I would learn later that the woman in the first photo—Ieshia L. Evans, 28—is a nurse from New York and mother of a 5-year-old boy. She was protesting the death of Sterling in Baton Rouge, La. Sterling was killed there after an encounter with police outside a convenience store where he sold CDs. Generally, nurses work 12-hour days on their feet, caring for the sick. What the uninformed don't know is that the smiling caretakers checking your pressure and bringing you extra pillows are also wearing compression socks under their scrubs because standing on their feet so long can lead to blood clots. Point is, the last thing any nurse wants to do is stand during her or his off-hours, and the last thing any mother ever wants is to spend a night away from her child.

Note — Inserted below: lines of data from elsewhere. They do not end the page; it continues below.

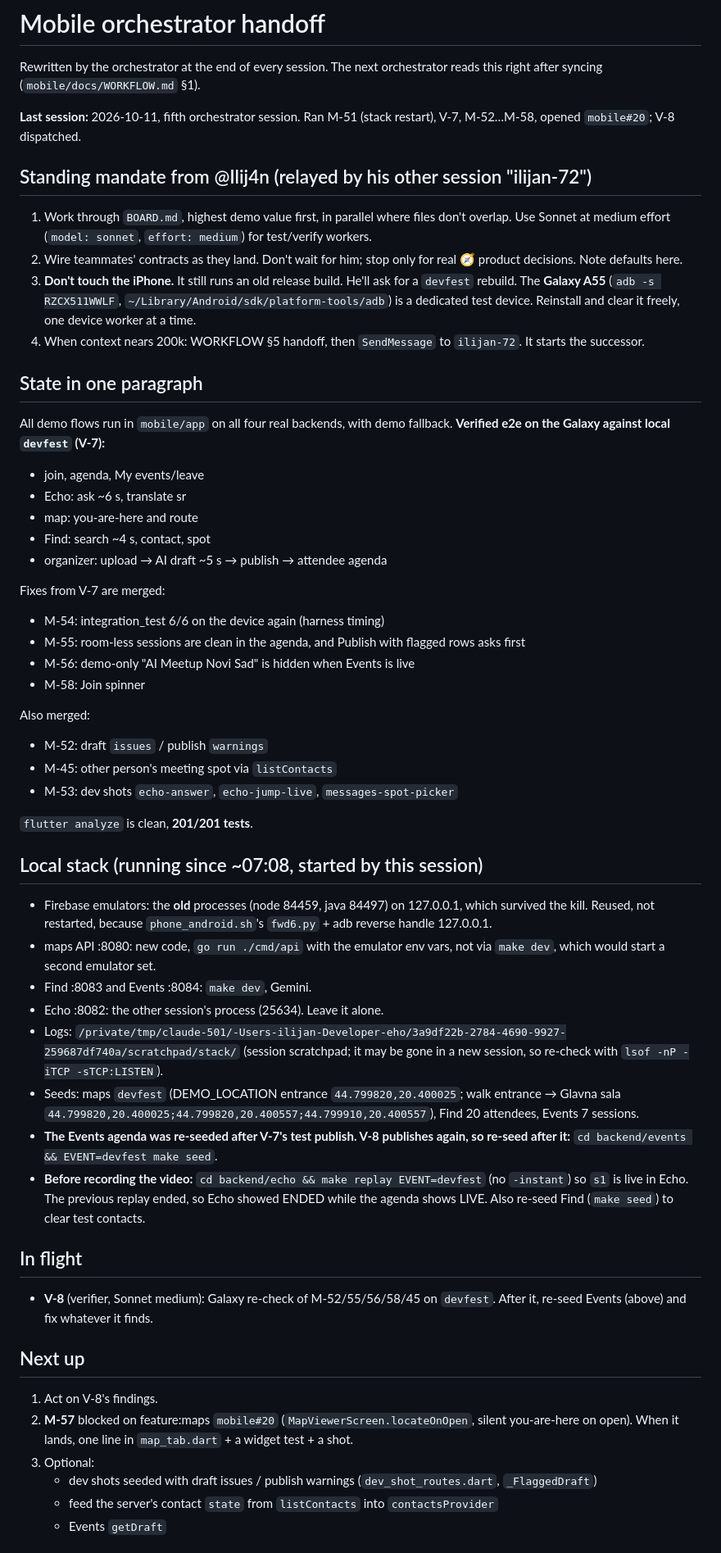
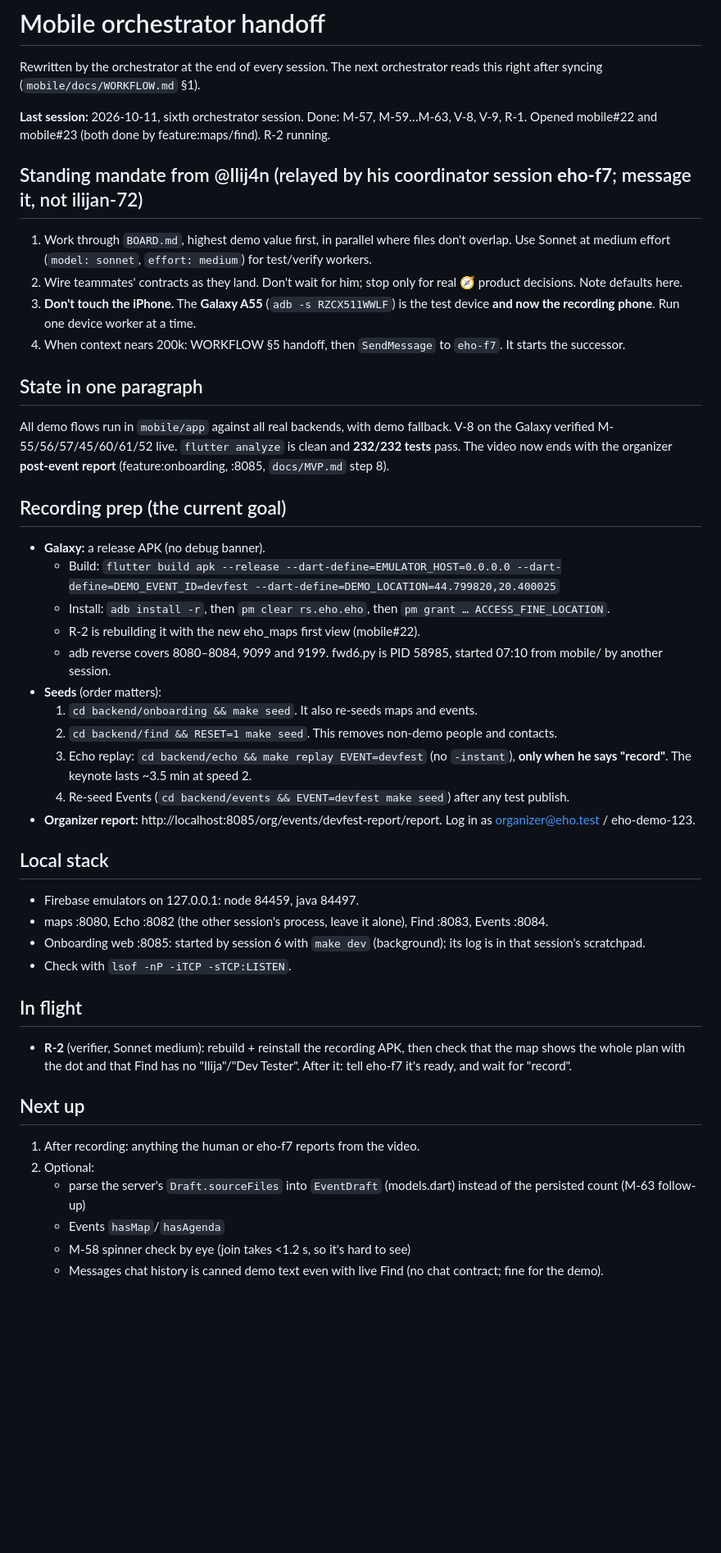
Before and after one commit to stevanovicdjordje/Google-Developer-Group-Hackathon-Echo, a Markdown page: mobile/docs/HANDOFF.md, the part around one of its changes. Shown at 82% size. GitHub-like rendering; blank space fills up the shorter version.

Commit message:
coord(mobile): handoff — recording prep
Co-Authored-By: Claude Opus 5.5 <noreply@anthropic.com>

```diff
--- a/mobile/docs/HANDOFF.md
+++ b/mobile/docs/HANDOFF.md
@@ -2,58 +2,50 @@
 
 Rewritten by the orchestrator at the end of every session. The next orchestrator reads this right after syncing (`mobile/docs/WORKFLOW.md` §1).
 
-**Last session:** 2026-10-11, fifth orchestrator session. Ran M-51 (stack restart), V-7, M-52…M-58, opened `mobile#20`; V-8 dispatched.
+**Last session:** 2026-10-11, sixth orchestrator session. Done: M-57, M-59…M-63, V-8, V-9, R-1. Opened mobile#22 and mobile#23 (both done by feature:maps/find). R-2 running.
 
-## Standing mandate from @Ilij4n (relayed by his other session "ilijan-72")
+## Standing mandate from @Ilij4n (relayed by his coordinator session **eho-f7**; message it, not ilijan-72)
 
 1. Work through `BOARD.md`, highest demo value first, in parallel where files don't overlap. Use Sonnet at medium effort (`model: sonnet`, `effort: medium`) for test/verify workers.
 2. Wire teammates' contracts as they land. Don't wait for him; stop only for real 🧭 product decisions. Note defaults here.
-3. **Don't touch the iPhone.** It still runs an old release build. He'll ask for a `devfest` rebuild. The **Galaxy A55** (`adb -s RZCX511WWLF`, `~/Library/Android/sdk/platform-tools/adb`) is a dedicated test device. Reinstall and clear it freely, one device worker at a time.
-4. When context nears 200k: WORKFLOW §5 handoff, then `SendMessage` to `ilijan-72`. It starts the successor.
+3. **Don't touch the iPhone.** The **Galaxy A55** (`adb -s RZCX511WWLF`) is the test device **and now the recording phone**. Run one device worker at a time.
+4. When context nears 200k: WORKFLOW §5 handoff, then `SendMessage` to `eho-f7`. It starts the successor.
 
 ## State in one paragraph
 
-All demo flows run in `mobile/app` on all four real backends, with demo fallback. **Verified e2e on the Galaxy against local `devfest` (V-7):**
-- join, agenda, My events/leave
-- Echo: ask ~6 s, translate sr
-- map: you-are-here and route
-- Find: search ~4 s, contact, spot
-- organizer: upload → AI draft ~5 s → publish → attendee agenda
+All demo flows run in `mobile/app` against all real backends, with demo fallback. V-8 on the Galaxy verified M-55/56/57/45/60/61/52 live. `flutter analyze` is clean and **232/232 tests** pass. The video now ends with the organizer **post-event report** (feature:onboarding, :8085, `docs/MVP.md` step 8).
 
-Fixes from V-7 are merged:
-- M-54: integration_test 6/6 on the device again (harness timing)
-- M-55: room-less sessions are clean in the agenda, and Publish with flagged rows asks first
-- M-56: demo-only "AI Meetup Novi Sad" is hidden when Events is live
-- M-58: Join spinner
+## Recording prep (the current goal)
 
-Also merged:
-- M-52: draft `issues` / publish `warnings`
-- M-45: other person's meeting spot via `listContacts`
-- M-53: dev shots `echo-answer`, `echo-jump-live`, `messages-spot-picker`
+- **Galaxy:** a release APK (no debug banner).
+  - Build: `flutter build apk --release --dart-define=EMULATOR_HOST=0.0.0.0 --dart-define=DEMO_EVENT_ID=devfest --dart-define=DEMO_LOCATION=44.799820,20.400025`
+  - Install: `adb install -r`, then `pm clear rs.eho.eho`, then `pm grant … ACCESS_FINE_LOCATION`.
+  - R-2 is rebuilding it with the new eho_maps first view (mobile#22).
+  - adb reverse covers 8080–8084, 9099 and 9199. fwd6.py is PID 58985, started 07:10 from mobile/ by another session.
+- **Seeds** (order matters):
+  1. `cd backend/onboarding && make seed`. It also re-seeds maps and events.
+  2. `cd backend/find && RESET=1 make seed`. This removes non-demo people and contacts.
+  3. Echo replay: `cd backend/echo && make replay EVENT=devfest` (no `-instant`), **only when he says "record"**. The keynote lasts ~3.5 min at speed 2.
+  4. Re-seed Events (`cd backend/events && EVENT=devfest make seed`) after any test publish.
+- **Organizer report:** http://localhost:8085/org/events/devfest-report/report. Log in as organizer@eho.test / eho-demo-123.
 
-`flutter analyze` is clean, **201/201 tests**.
+## Local stack
 
-## Local stack (running since ~07:08, started by this session)
-
-- Firebase emulators: the **old** processes (node 84459, java 84497) on 127.0.0.1, which survived the kill. Reused, not restarted, because `phone_android.sh`'s `fwd6.py` + adb reverse handle 127.0.0.1.
-- maps API :8080: new code, `go run ./cmd/api` with the emulator env vars, not via `make dev`, which would start a second emulator set.
-- Find :8083 and Events :8084: `make dev`, Gemini.
-- Echo :8082: the other session's process (25634). Leave it alone.
-- Logs: `/private/tmp/claude-501/-Users-ilijan-Developer-eho/3a9df22b-2784-4690-9927-259687df740a/scratchpad/stack/` (session scratchpad; it may be gone in a new session, so re-check with `lsof -nP -iTCP -sTCP:LISTEN`).
-- Seeds: maps `devfest` (DEMO_LOCATION entrance `44.799820,20.400025`; walk entrance → Glavna sala `44.799820,20.400025;44.799820,20.400557;44.799910,20.400557`), Find 20 attendees, Events 7 sessions.
-- **The Events agenda was re-seeded after V-7's test publish. V-8 publishes again, so re-seed after it:** `cd backend/events && EVENT=devfest make seed`.
-- **Before recording the video:** `cd backend/echo && make replay EVENT=devfest` (no `-instant`) so `s1` is live in Echo. The previous replay ended, so Echo showed ENDED while the agenda shows LIVE. Also re-seed Find (`make seed`) to clear test contacts.
+- Firebase emulators on 127.0.0.1: node 84459, java 84497.
+- maps :8080, Echo :8082 (the other session's process, leave it alone), Find :8083, Events :8084.
+- Onboarding web :8085: started by session 6 with `make dev` (background); its log is in that session's scratchpad.
+- Check with `lsof -nP -iTCP -sTCP:LISTEN`.
 
 ## In flight
 
-- **V-8** (verifier, Sonnet medium): Galaxy re-check of M-52/55/56/58/45 on `devfest`. After it, re-seed Events (above) and fix whatever it finds.
+- **R-2** (verifier, Sonnet medium): rebuild + reinstall the recording APK, then check that the map shows the whole plan with the dot and that Find has no "Ilija"/"Dev Tester". After it: tell eho-f7 it's ready, and wait for "record".
 
 ## Next up
 
-1. Act on V-8's findings.
-2. **M-57** blocked on feature:maps `mobile#20` (`MapViewerScreen.locateOnOpen`, silent you-are-here on open). When it lands, one line in `map_tab.dart` + a widget test + a shot.
-3. Optional:
-   - dev shots seeded with draft issues / publish warnings (`dev_shot_routes.dart`, `_FlaggedDraft`)
-   - feed the server's contact `state` from `listContacts` into `contactsProvider`
-   - Events `getDraft`
+1. After recording: anything the human or eho-f7 reports from the video.
+2. Optional:
+   - parse the server's `Draft.sourceFiles` into `EventDraft` (models.dart) instead of the persisted count (M-63 follow-up)
+   - Events `hasMap`/`hasAgenda`
+   - M-58 spinner check by eye (join takes <1.2 s, so it's hard to see)
+   - Messages chat history is canned demo text even with live Find (no chat contract; fine for the demo).
 
```
Also changed, not shown: other parts of mobile/docs/HANDOFF.md (+3 -1 lines).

But there Evans was, standing, back straight, head up, as the wind caught the bottom of her dress, unfazed by the two cops frozen midstride. It's not facetious when I say that Evans looks angelic, something akin to goddess stature. The photo of the calm woman frozen as cops swoop in to arrest her seems metaphoric for everything the Black Lives Matter movement is hoping to fix.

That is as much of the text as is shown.